The West Virginia House of Delegates passed legislation Wednesday that will have a negative impact on racing (here).
The legislation, which passed the House by a 72-25 margin, now heads to the state Senate, where it has been assigned to the Finance Committee. In order to close a budget deficit, the legislation slices the amount of slots revenue going to purses and to breeding by 10 percent each — not the 15 percent in the bill’s original language but still substantial.
The legislation also has the backing of Governor Earl Ray Tomblin. In its original format, with a 15 percent reduction, the Charles Town Horsemen’s Benevolent and Protective Association (HBPA), which represents Charles Town’s horsemen, estimated that it could cost horsemen “approximately $6 million.”
“Reductions like those proposed in H.B. 4333 would be devastating to the horse racing industry in West Virginia,” the organization said in a statement to its members.
The West Virginia Thoroughbred Breeders Association had a similar response. The proposed cuts, WVTBA vice-president Martin Blaylock wrote, “will hurt each and every one of us involved in the Thoroughbred industry in West Virginia.”
Dan Greathouse, a Hancock County commissioner, told the The Intelligencer/Wheeling News-Register that he has both immediate and long-term concerns with the cuts. In the long run, he said, “I’m concerned we’re going to lose some of our horse breeders here.”

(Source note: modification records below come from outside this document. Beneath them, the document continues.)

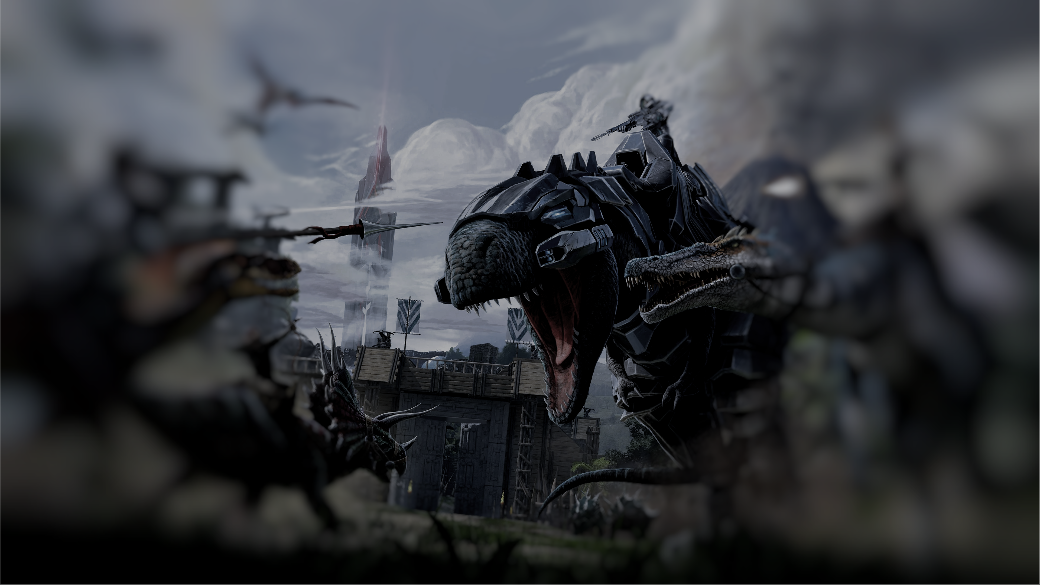
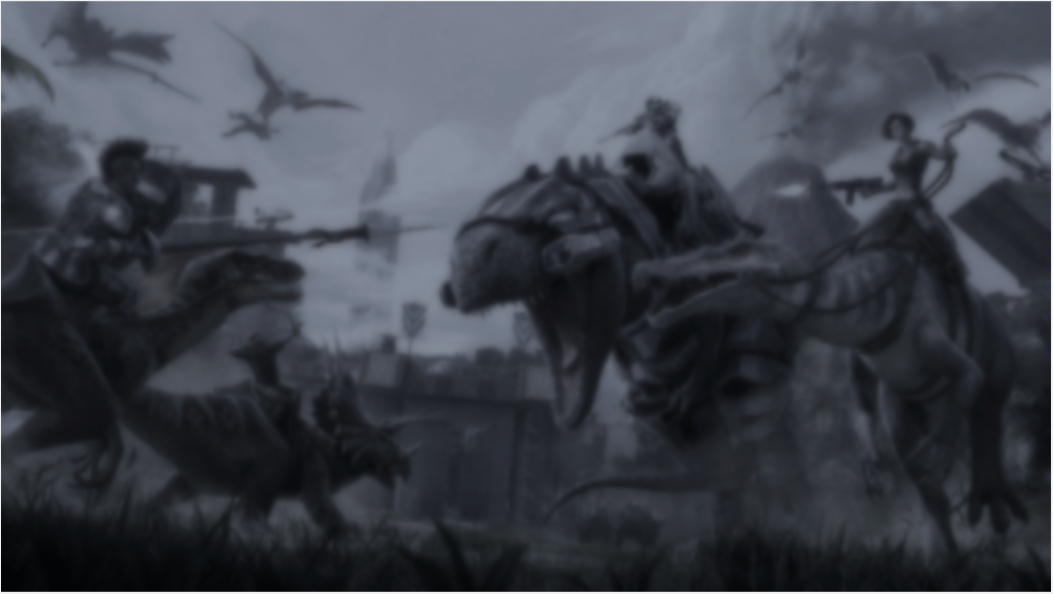
ark also resz+képszerk.

diff --git a/ark.html b/ark.html
@@ -6,91 +6,69 @@
     <meta name="viewport" content="width=device-width, initial-scale=1.0">
     <title>ARK: Survival Evolved</title>
     <link rel="stylesheet" href="style.css">
+    <script src="a.js"></script>
     <style>
-        h1{
-            font-size: 20pt;
-            text-shadow: 3px black;
-        }
         body {
-            margin-left: 500px;
-            margin-right: 500px;
-            background-image: url(images/balint/arkhatterblur.png);
+            background-image: url(images/balint/arkhatter.png);
             background-repeat: no-repeat;
-            color: aliceblue;
-            background-size: cover;
+            background-size: 150%;
         }
-        div {
-            box-shadow: black;
-        }
-    .rightcol {
-        float: right;
-    }
-  
-  
-  
-
-
-
-/* Position text in the middle of the page/image */
-.header {
-  background-color: rgb(0,0,0); /* Fallback color */
-  background-color: rgba(0,0,0, 0.4); /* Black w/opacity/see-through */
-  color: white;
-  font-weight: bold;
-  border: 3px solid #f1f1f1;
-  position: absolute;
-  top: 50%;
-  left: 50%;
-  transform: translate(-50%, -50%);
-  z-index: 2;
-  width: 55%;
-  padding: 5px;
-  text-align: left;
-}
-a {
-    color: #66c0f4;
-    text-decoration: none;
-}
-.rightcol img {
-    height: 151px;
-    width: 324px;
-}
-.rightcol {
-    float: right;
-}
-.leftcol {
-    float: left;
-}
     </style>
 </head>
-<body>
-
-
-  
-    <div class="header">
-        <h1>ARK: Survival Evolved</h1>
-        <div class="leftcol">
-            <iframe width="560" height="315" src="https://www.youtube.com/embed/5fIAPcVdZO8" title="YouTube video player" frameborder="0" allow="accelerometer; autoplay; clipboard-write; encrypted-media; gyroscope; picture-in-picture" allowfullscreen></iframe>
-        </div>
-            <div class="rightcol">
-                <img src="images/balint/ark.png" alt="header?">
-                <div class="snippet"><br>
-                    Stranded on the shores of a mysterious island, you must <br> learn to survive. 
-                    Use skill & cunning to kill, tame,<br> breed, & ride the Dinosaurs. 
-                     Developed by Studio Wildcard,<br> Instinct Games 
-                     
-                 </div>
-                 <div class="about"> <br>
-
-                    Last ratings: <a target="_blank" href="https://store.steampowered.com/app/346110/ARK_Survival_Evolved/#app_reviews_hash">Very positive</a> <br>
-                    All ratings: <a target="_blank" href="https://store.steampowered.com/app/346110/ARK_Survival_Evolved/#app_reviews_hash">Very positive</a> <br>
-                    <br>
-                    Megjelenés dátuma: 2017. aug. 27.
-                    <a target="_blank" href="https://store.steampowered.com/app/346110/ARK_Survival_Evolved/">forrás</a>
-                 </div>
+<body class="arkbg">
+    <div class="topnav" id="topnav">
+        <a href="#home" class="active">Home</a>
+        <a href="#news">News</a>
+        <a href="#contact">Contact</a>
+        <div class="dropdown">
+            <p class="dropbtn" id="dropBtn">Jatekok<img class="rotate" onclick="toggleDrop()" id="dropbtnbtn" src="arrow.png" alt="Balfasz a js dev"></button>
+            <div id="dropdown-content" class="hide">
+                <a href="#">Link 1</a>
+                <a href="#">Link 2</a>
+                <a href="#">Link 3</a>
             </div>
-           
+        </div>
+        <a href="#about">About</a>
+        <a href="javascript:void(0);" class="icon" onclick="responsive()">&#9776;</a>
     </div>
-
+    <div class="main">
+        <div class="header">
+            <h1>ARK: Survival Evolved</h1>
+            <div class="leftcol">
+                <iframe src="https://www.youtube.com/embed/5fIAPcVdZO8?autoplay=1" title="YouTube video player" frameborder="0" allow="accelerometer; autoplay; clipboard-write; encrypted-media; gyroscope; picture-in-picture" allowfullscreen></iframe>
+            </div>
+                <div class="rightcol">
+                    <img src="images/balint/ark.png" alt="header?">
+                    <div class="snippet"><br>
+                        Stranded on the shores of a mysterious island, you <br>
+                        must learn to survive. Use skill & cunning to kill,<br> tame,
+                        breed, & ride the Dinosaurs.Developed by<br> 
+                        Studio Wildcard, Instinct Games
+        
+                    </div>
+                    <div class="about"> <br>
+                        Last ratings: <a target="_blank" href="https://store.steampowered.com/app/346110/ARK_Survival_Evolved/#app_reviews_hash">Very positive</a> <br>
+                        All ratings: <a target="_blank" href="https://store.steampowered.com/app/346110/ARK_Survival_Evolved/#app_reviews_hash">Very positive</a> <br>
+                        <br>
+                        Date of release: 2017. aug. 27.
+                        <a target="_blank" href="https://store.steampowered.com/app/346110/ARK_Survival_Evolved/">forrás</a>
+                    </div>
+                </div>
+        
+        </div>
+        <div class="below">
+            <h1>About the game</h1>
+            <hr>
+            <div class="coloumn">
+                Use your cunning and resources to kill or tame & breed the leviathan dinosaurs and other primeval creatures roaming the land, and team up with or prey on hundreds of other players to survive, dominate... and escape! <br>
+                <hr>
+                <img class="kepkozep" src="images/balint/TameTrainBreedRide.png" alt="gif"> <br>
+                <hr>
+                Dinosaurs, Creatures, & Breeding! -- over 100+ creatures can be tamed using a challenging capture-&-affinity process, involving weakening a feral creature to knock it unconscious, and then nursing it back to health with appropriate food. Once tamed, you can issue commands to your tames, which it may follow depending on how well you’ve tamed and trained it. Tames, which can continue to level-up and consume food, can also carry Inventory and Equipment such as Armor, carry prey back to your settlement depending on their strength, and larger tames can be ridden and directly controlled! <br>
+                <hr>
+                <img class="kepkozep" src="images/balint/FoodWaterTemp.png" alt="gif2">
+            </div>
+        </div>
+    </div>
 </body>
 </html>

On top of that, there’s the matter of purses. These cuts, he suggested, might take a whack out of the state’s top racing events, like Mountaineer Park’s West Virginia Derby. With lower purses, he said, “It will be difficult to attract good horses.”